Legitimate Power Requires Knowledge

Posted on May 6th, 2013 at 2:42 pm by lmoulton


“Knowledge is Power” is an often repeated rubric in the KM community and cited as a reason for better education, learning and sharing to succeed in business. It is routinely asserted among those who aspire to control, compete, and ascend to positions of power. But is a serious quest for knowledge truly internalized and practiced among those who aspire to and gain leadership? Do would-be leaders really want knowledge and do they use it wisely when they have it?

If knowledge is power, how is it that so many who have reached positions of authority in politics, sports, and religion deny statistical evidence, well constructed research outcomes, massive data gathering and analytical outcomes, and ignore reasoned and reasonable arguments?

Among the most recent examples are the ways in which data are misrepresented, hidden or falsified to the public or constituents of governmental, non-profit, and religious institutions. The fact that institutions imbued with public trust and benefits (tax exemptions, and access to politicians and influential individuals) can continue to operate while burying truthful knowledge is a sorry example of power gone amuck. We see now this among those who would thwart meaningful changes to gun laws; lobbying organizations have been successful in their efforts to hide from public access statistics about death by guns. We can read the provisions of the Tiahrt Amendments provisions in our laws that limit access to meaningful data. This article in The Atlantic, Gun Violence in America: The 13 Key Questions (With 13 Concise Answers) raises some points of information that stress “What we don’t know yet.”

If we are to change from a culture of attaining power at any cost without truth on our side, we are truly enabling a flawed version of democracy. Is it not axiomatic that true democracy is bound to operate based on truths? How can we assert truth if we do not seek, attain and leverage as much knowledge as we can about a subject? We see evidence through the persistence of researchers, who have troubled themselves to learn about variations in the genome and brain, explicit support for the reality of sexual orientation as a biological state. To have continued to endorse and accept flawed mythologies and emotionally charged arguments about the nature of homosexuality would be to discard knowledge of science-based research.

Social and theological knowledge aside, another current hot topic, the misuse of guns seems to be missing many specific points of discussion. We are not having a serious and open discussion about ways to intelligently screen for potentially violent behavior, whether biologically wired in the psyche or brought on by an individual’s upbringing.

Issues related to the call for mental illness diagnosis and potential for privacy protection failures are very serious. But there are other options to acquire and accrue valuable knowledge and apply it sensibly. For example, we need uniform and extensive screening to detect a predisposition for violent behavior (to harm self or others) before enlistees are enrolled in the military or accepted in a law enforcement entity. It seems reasonable to ask that there be screening for conditions that preclude enrollment in these institutions. Then, if an individual is rejected for service, they may be given a non-clinical label that would not bias their record for other employment.

Employers of all types have given various assessment tests for years to base suitability on factors they deem important; these have included personality and emotional assessments. Clearly, evaluations given for military or law enforcement applicants must be evenly applied from service to service, and across geographically bounded jurisdictions. Federal standards must be developed and enforced.

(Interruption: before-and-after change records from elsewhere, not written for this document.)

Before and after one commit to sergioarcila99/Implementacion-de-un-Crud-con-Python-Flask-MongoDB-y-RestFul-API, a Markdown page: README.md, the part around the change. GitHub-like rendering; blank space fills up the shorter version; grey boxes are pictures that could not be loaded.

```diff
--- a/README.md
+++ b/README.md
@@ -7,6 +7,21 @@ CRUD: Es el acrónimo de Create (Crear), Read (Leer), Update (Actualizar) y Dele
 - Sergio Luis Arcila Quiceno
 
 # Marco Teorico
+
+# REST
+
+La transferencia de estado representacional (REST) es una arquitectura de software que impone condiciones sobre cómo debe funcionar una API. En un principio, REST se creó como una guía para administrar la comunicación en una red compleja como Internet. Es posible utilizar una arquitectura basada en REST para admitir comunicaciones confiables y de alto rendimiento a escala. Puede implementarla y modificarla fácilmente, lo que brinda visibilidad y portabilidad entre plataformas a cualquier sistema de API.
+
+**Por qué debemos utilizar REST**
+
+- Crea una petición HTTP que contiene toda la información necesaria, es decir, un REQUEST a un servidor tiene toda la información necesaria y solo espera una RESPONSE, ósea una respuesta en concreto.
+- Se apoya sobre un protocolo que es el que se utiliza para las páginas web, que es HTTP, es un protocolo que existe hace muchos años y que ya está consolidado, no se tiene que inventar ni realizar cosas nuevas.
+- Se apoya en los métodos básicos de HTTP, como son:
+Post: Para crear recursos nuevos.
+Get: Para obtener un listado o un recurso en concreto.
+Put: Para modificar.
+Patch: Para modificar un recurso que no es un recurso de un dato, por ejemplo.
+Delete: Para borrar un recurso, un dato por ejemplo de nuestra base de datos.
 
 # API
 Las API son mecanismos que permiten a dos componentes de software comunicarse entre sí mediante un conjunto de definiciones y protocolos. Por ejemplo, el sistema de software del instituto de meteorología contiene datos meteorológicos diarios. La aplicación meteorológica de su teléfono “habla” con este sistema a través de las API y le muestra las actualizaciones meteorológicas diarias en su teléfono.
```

We must work toward a system in which any person, who will be in a profession or role in which guns are issued and use is taught, is screened. The person must have a uniformly applied and standard evaluation for any potential personality defects that might make them a danger to themselves or others, a universal standard. The basis of the standard must incorporate:

  • The knowledge we have about personality attributes for people who will have guns as part of their jobs
  • Training requirements and certification for individuals who work with new enlistees, one-on-one to detect the potential for abuse, beyond weapon safety and the mechanical aspects of use
  • Trainer qualifications that equip them to make personnel suitability assessments with explicit authority to prohibit weapon use by individuals who ask questions that should raise red flags, or exhibit hostile or belligerent behavior in work situations
  • Professional knowledge and understanding of human behavior

It just seems logical to screen a population being given weapons for their job to prevent access by those deemed unsuitable before they become weapons proficient.

We empower many young service people with the authority to hire and train individuals about whom very little may be known. We empower our political leaders to pass legislation while they ignore the statistics of crime, gun behavior and basic data that correlates number of guns directly with number of gun deaths. In neither case do we demand that the empowered have all the knowledge they really need to work with the truth before asserting their power.

Power without knowledge is illegitimate and we have too much of that kind of power in our most important institutions.